ACTION ITEM ->
Isolate every line in the records below with "background" in it.

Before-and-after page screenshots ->
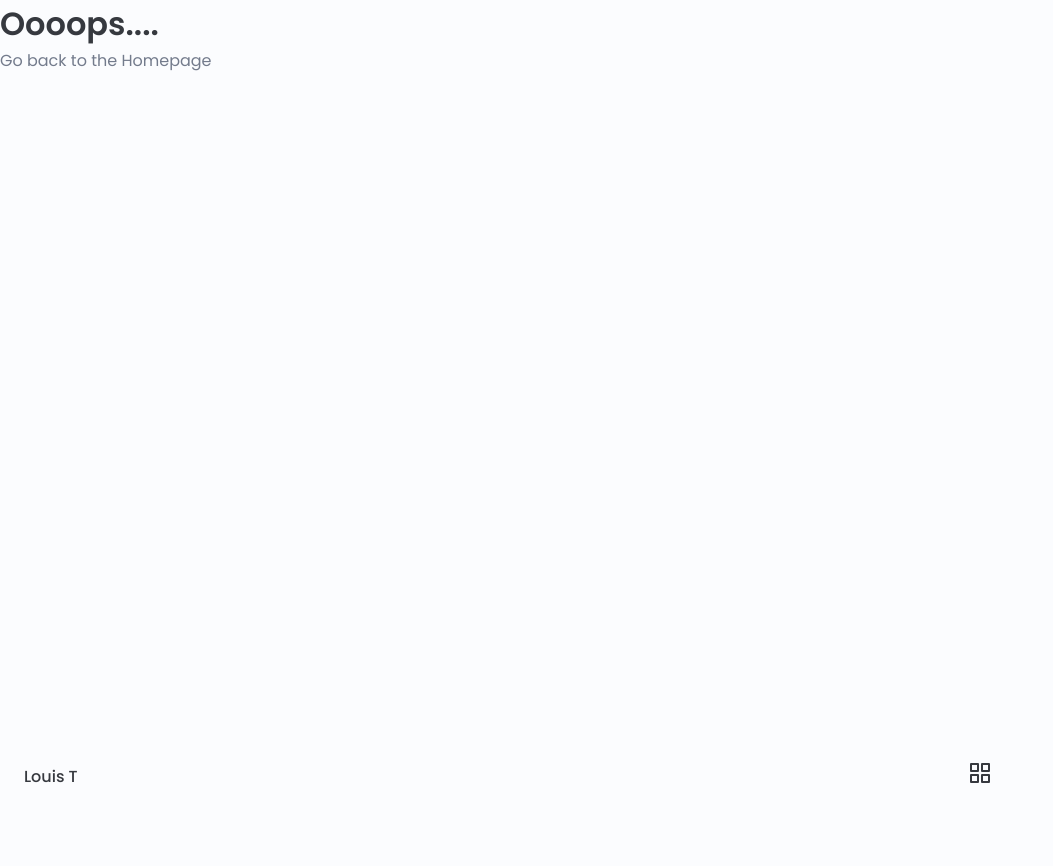
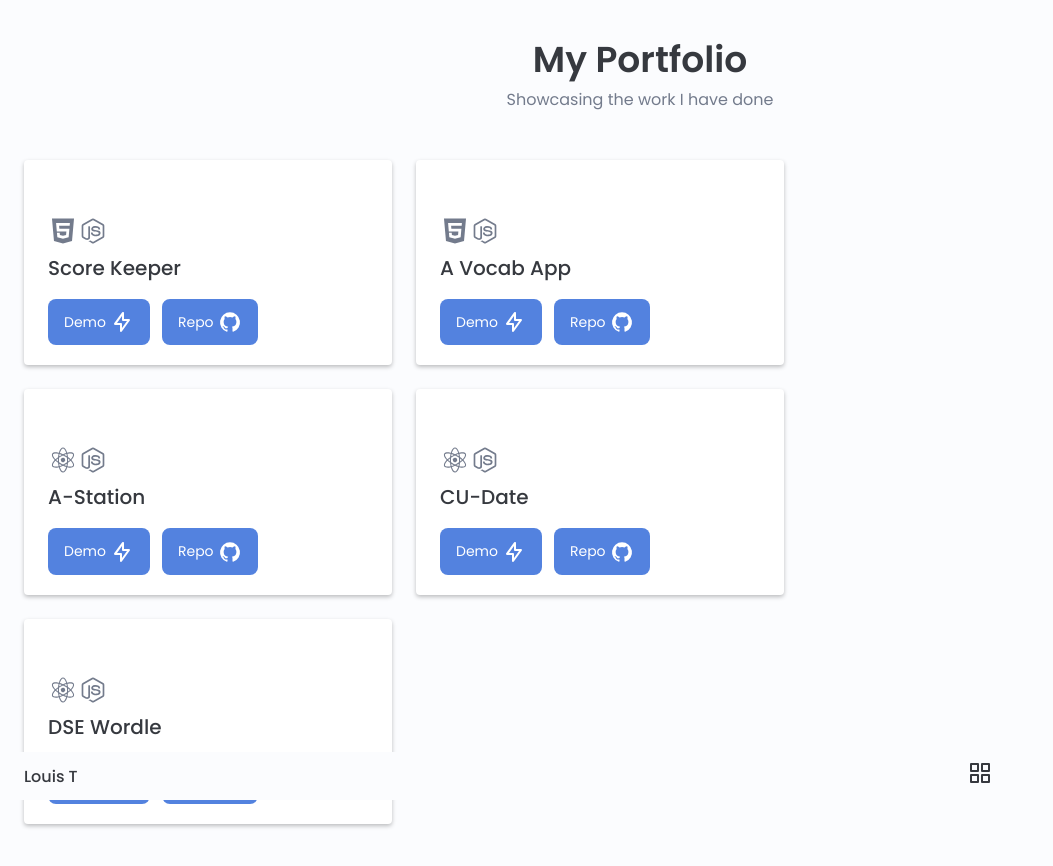
Before and after one commit to louiskwt/portfolio-page, a Next.js app: page /portfolio in a window 1280 px wide. Before the commit this address had no page. Shown: the top 866 px of the page, without its empty margins (0-1053 px from the left). Before the commit the page ends 800 px from the top, so only its background shows below. Built offline with nearby package versions, Linux system fonts and the light colour scheme.

Commit message:
built Portfolio Page and Cards and Added projects data

```diff
--- /dev/null
+++ b/components/Card.jsx
@@ -0,0 +1,39 @@
+import React from 'react'
+import { UilJavaScript, UilReact, UilHtml5, UilBoltAlt, UilGithub } from '@iconscout/react-unicons'
+
+const Card = ({link, repo, technologies, title}) => {
+    let iconList = []
+    technologies.map((technology) => {
+        if (technology.includes('html')) {
+            iconList.push(<UilHtml5 size={30} />)
+        }
+        if (technology.includes('javascript')) {
+            iconList.push(<UilJavaScript size={30} />)
+        }
+        if(technology.includes('react')) {
+            iconList.push(<UilReact size={30} />)
+        }
+    })
+
+    return (
+        <div className="card__content">
+            <div>
+                {iconList}
+                <h3 className='card__title'>
+                    {title}
+                </h3>
+                <div className="card__buttons">
+                    <a href={link} className="button__small button__flex card__button">
+                        Demo <UilBoltAlt className="card__icon" />
+                    </a>
+                    <a href={repo} className="button__small button__flex card__button">
+                        Repo <UilGithub className="card__icon" />
+                    </a>
+                </div>
+            </div>
+
+        </div>
+    )
+}
+
+export default Card
--- a/components/Navbar.jsx
+++ b/components/Navbar.jsx
@@ -1,5 +1,5 @@
 import { UilEstate, UilUser, UilScenery, UilBriefcaseAlt, UilApps, UilTimes } from '@iconscout/react-unicons'
-import {useState} from 'react'
+import { useState } from 'react'
 import Link from 'next/link';
 
 
@@ -35,17 +35,19 @@ const Navbar = () => {
 							</Link>
 						</li>
 						<li className="nav__item">
-							<a href="" className="nav__link" onClick={toggleMenu}>
-								<UilScenery className="nav__icon" />
-								Portfolio
-							</a>
+							<Link href="/portfolio">
+								<a href="" className="nav__link" onClick={toggleMenu}>
+									<UilScenery className="nav__icon" />
+									Portfolio
+								</a>
+							</Link>
 						</li>
-						<li className="nav__item">
+						{/* <li className="nav__item">
 							<a href="" className="nav__link" onClick={toggleMenu}>
 								<UilBriefcaseAlt className="nav__icon" />
 								Services
 							</a>
-						</li>
+						</li> */}
 					</ul>
 					{/* Close Icon */}
 					<UilTimes className="nav__close" onClick={toggleMenu} />
--- /dev/null
+++ b/pages/portfolio.jsx
@@ -0,0 +1,34 @@
+import React from 'react'
+import Meta from '../components/Meta';
+import projects from '../public/projects/projects';
+import Card from '../components/Card';
+
+
+const portfolio = () => {
+    console.log(projects)
+  return (
+    <>
+        <Meta title={'My Wrok'} />
+        {/* Main Frame */}
+        <main className="main">
+            {/* Section Begins */}
+            <section className="portfolio section">
+                {/* Section heading */}
+                <h2 className="section__title">
+                    My Portfolio
+                </h2>
+                <span className="section__subtitle">
+                    Showcasing the work I have done
+                </span>
+                {/* Projects container */}
+                <div className="projects__container container grid">
+                    {/* project content */}
+                    {projects.map((project, index) => <Card index={index}  link={project.link} repo={project.repo} technologies={project.technologies} title={project.title} />)}
+                </div>
+            </section>
+        </main>
+    </>
+  )
+}
+
+export default portfolio
--- /dev/null
+++ b/public/projects.json
@@ -0,0 +1,57 @@
+[
+    {
+        "id": 1,
+        "title": "Score Keeper",
+        "repo": "https://github.com/louiskwt/e-Score-Chart",
+        "link": "https://e-score-chart.netlify.app/",
+        "descriptions": "A score keeper app built for teaching and learning activities",
+        "technologies": [
+            "html",
+            "java-script"
+        ]
+    },
+    {
+        "id": 2,
+        "title": "A Vocab App",
+        "repo": "https://github.com/louiskwt/DSE_Vocab",
+        "link": "https://vocab-game.netlify.app",
+        "descriptions": "A vocab app for students to learn vocabulary",
+        "technologies": [
+            "html",
+            "java-script"
+        ]
+    },
+    {
+        "id": 3,
+        "title": "A-Station",
+        "repo": "https://github.com/louiskwt/a-station-frontend",
+        "link": "https://a-station.vercel.app/",
+        "descriptions": "An online English exercises platform for students",
+        "technologies": [
+            "react",
+            "java-script"
+        ]
+    },
+    {
+        "id": 4,
+        "title": "CU-Date",
+        "repo": "https://github.com/louiskwt/react-dating-app",
+        "link": "https://cu-dating-13e27.web.app/",
+        "descriptions": "A survey app for a psychological research carried out at CUHK",
+        "technologies": [
+            "react",
+            "java-script"
+        ]
+    },
+    {
+        "id": 5,
+        "title": "DSE Wordle",
+        "repo": "https://github.com/louiskwt/hkdsewordle",
+        "link": "https://www.hkdsewordle.com/",
+        "descriptions": "Wordle Game developed for DSE students",
+        "technologies": [
+            "react",
+            "java-script"
+        ]
+    }
+]
--- /dev/null
+++ b/public/projects/projects.js
@@ -0,0 +1,45 @@
+const projects = [
+    {
+        "id": 1,
+        "title": "Score Keeper",
+        "repo": "https://github.com/louiskwt/e-Score-Chart",
+        "link": "https://e-score-chart.netlify.app/",
+        "descriptions": "A score keeper app built for teaching and learning activities",
+        "technologies": ["html", "javascript"]
+    },
+    {
+        "id": 2,
+        "title": "A Vocab App",
+        "repo": "https://github.com/louiskwt/DSE_Vocab",
+        "link": "https://vocab-game.netlify.app",
+        "descriptions": "A vocab app for students to learn vocabulary",
+        "technologies": ["html", "javascript"]
+    },
+    {
+        "id": 3,
+        "title": "A-Station",
+        "repo": "https://github.com/louiskwt/a-station-frontend",
+        "link": "https://a-station.vercel.app/",
+        "descriptions": "An online English exercises platform for students",
+        "technologies": ["react", "javascript"]
+    },
+    {
+        "id": 4,
+        "title": "CU-Date",
+        "repo": "https://github.com/louiskwt/react-dating-app",
+        "link": "https://cu-dating-13e27.web.app/",
+        "descriptions": "A survey app for a psychological research carried out at CUHK",
+        "technologies": ["react", "javascript"]
+    },
+    {
+        "id": 5,
+        "title": "DSE Wordle",
+        "repo": "https://github.com/louiskwt/hkdsewordle",
+        "link": "https://www.hkdsewordle.com/",
+        "descriptions": "Wordle Game developed for DSE students",
+        "technologies": ["react", "javascript"]
+    },
+
+]
+
+export default projects
--- a/styles/globals.css
+++ b/styles/globals.css
@@ -51,7 +51,7 @@
 	--z-modal: 1000;
 }
 
-/* ==== Font size for large device ==== */
+/* ======== Font size for large device ======== */
 @media screen and (min-width: 968px) {
 	:root {
 		--big-font-size: 3rem;
@@ -68,7 +68,7 @@
 
 /* ==== Button Dark / Light ==== */
 
-/* ==== BASE ==== */
+/* ======== BASE ======== */
 * {
 	box-sizing: border-box;
 	padding: 0;
@@ -108,7 +108,7 @@ img {
 
 
 
-/* ==== REUSABLE CSS CLASSES ==== */
+/* ======== REUSABLE CSS CLASSES ======== */
 .section {
 	padding: 2rem 0 4rem;
 }
@@ -128,7 +128,7 @@ img {
 
 
 
-/* ==== Layout ==== */
+/* ======== Layout ======== */
 .container {
 	max-width: 760px;
 	margin-left: var(--mb-1-5);
@@ -150,7 +150,7 @@ img {
 	color: var(--text-color);
 }
 
-/* ==== BUTTONS ==== */
+/* ======== BUTTONS ======== */
 .button {
 	display: inline-block;
 	background-color: var(--primary-color);
@@ -159,6 +159,7 @@ img {
 	border-radius: .5rem;
 	font-weight: var(--font-medium);
 }
+
 
 .button:hover {
 	background-color: var(--primary-color-alt);
@@ -175,7 +176,19 @@ img {
 	align-items: center;
 }
 
-/* ==== NAVBAR ==== */
+.button__small {
+	cursor: pointer;
+	padding: .7rem 1rem;
+	border-radius: .5rem;
+	background-color: var(--primary-color);
+	color: #fff;
+}
+
+.button__small:hover {
+	background-color: var(--primary-color-alt);
+}
+
+/* ======== NAVBAR ======== */
 
 .nav {
 	max-width: 968px;
@@ -258,13 +271,13 @@ img {
 	color: var(--primary-color-alt);
 }
 
-/* ==== Show menu ====*/
+/* ======== Show menu ========*/
 .show-menu {
 	bottom: 0;
 }
 
 
-/*==== Home Section ====*/
+/*======== Home Section ========*/
 .home__container {
 	gap: 3rem
 }
@@ -279,7 +292,6 @@ img {
 	display: grid;
 	grid-template-columns: max-content;
 	row-gap: 0.5rem;
-	/* margin-top: 2rem; */
 }
 
 .home__social-icon {
@@ -320,7 +332,7 @@ img {
 	margin-bottom: var(--mb-2);
 }
 
-/* ==== ABOUT ==== */
+/* ======== ABOUT ======== */
 .about__img__section {
 	display: flex;
 	justify-content: center;
@@ -365,3 +377,48 @@ img {
 	display: flex;
 	justify-content: space-evenly;
 }
+
+/* ======== Portfolio ======== */
+.projects__container {
+	gap: 1.5rem;
+	grid-template-columns: repeat(2, 1fr);
+}
+
+/* ======== Card ======== */
+.card__content {
+	position: relative;
+	background-color: var(--container-color);
+	padding: 3.5rem .5rem 1.25rem 1.5rem;
+	border-radius: .25rem;
+	box-shadow: 0 2px 4px rgba(0,0,0,.25);
+	transition: .3s;
+}
+
+.card__content:hover {
+	box-shadow: 0 4px 8px rgba(0,0,0,.15);
+}
+
+
+
+.card__title {
+	font-size: var(--h3-font-size);
+	margin-bottom: var(--mb-1);
+	font-weight: var(--font-medium);
+}
+
+.card__buttons {
+	display: flex;
+	justify-content: flex-start;
+}
+
+
+.card__button {
+	cursor: pointer;
+	font-size: var(--small-font-size);
+	margin-right: var(--mb-0-75);
+}
+
+.card__icon {
+	margin-left: var(--mb-0-25);
+	transition: .3s;
+}
```
Also changed, not shown: pages/about.jsx (+2 -5 lines).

SOLUTION FOR THIS PROBLEM ->
Before and after one commit to louiskwt/portfolio-page, a Next.js app: page /portfolio in a window 1280 px wide. Before the commit this address had no page. Shown: the top 866 px of the page, without its empty margins (0-1053 px from the left). Before the commit the page ends 800 px from the top, so only its background shows below. Built offline with nearby package versions, Linux system fonts and the light colour scheme.
 	background-color: var(--primary-color);
 	background-color: var(--primary-color-alt);
+	background-color: var(--primary-color);
+	background-color: var(--primary-color-alt);
+	background-color: var(--container-color);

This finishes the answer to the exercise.